++++ Dataset entries
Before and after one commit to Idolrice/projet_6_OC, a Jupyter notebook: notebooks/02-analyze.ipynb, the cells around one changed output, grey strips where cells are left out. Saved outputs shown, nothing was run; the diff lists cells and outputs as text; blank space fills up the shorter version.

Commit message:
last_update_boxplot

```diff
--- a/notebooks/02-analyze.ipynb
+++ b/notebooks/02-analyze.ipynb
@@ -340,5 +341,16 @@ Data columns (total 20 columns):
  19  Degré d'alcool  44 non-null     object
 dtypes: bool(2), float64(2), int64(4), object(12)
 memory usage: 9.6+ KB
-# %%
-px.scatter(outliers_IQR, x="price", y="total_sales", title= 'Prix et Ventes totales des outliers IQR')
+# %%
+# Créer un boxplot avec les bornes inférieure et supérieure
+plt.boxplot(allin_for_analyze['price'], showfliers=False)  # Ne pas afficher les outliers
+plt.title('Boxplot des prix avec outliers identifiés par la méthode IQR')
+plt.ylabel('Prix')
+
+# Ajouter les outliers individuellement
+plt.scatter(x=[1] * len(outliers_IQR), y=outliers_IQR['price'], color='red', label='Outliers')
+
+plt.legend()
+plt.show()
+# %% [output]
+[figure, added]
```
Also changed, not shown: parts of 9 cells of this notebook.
++++++++
▶ _How to complete this task_
Reproduce each line of the records in which the word "avec" appears.

▶ _Task answer_
+# Créer un boxplot avec les bornes inférieure et supérieure
+plt.title('Boxplot des prix avec outliers identifiés par la méthode IQR')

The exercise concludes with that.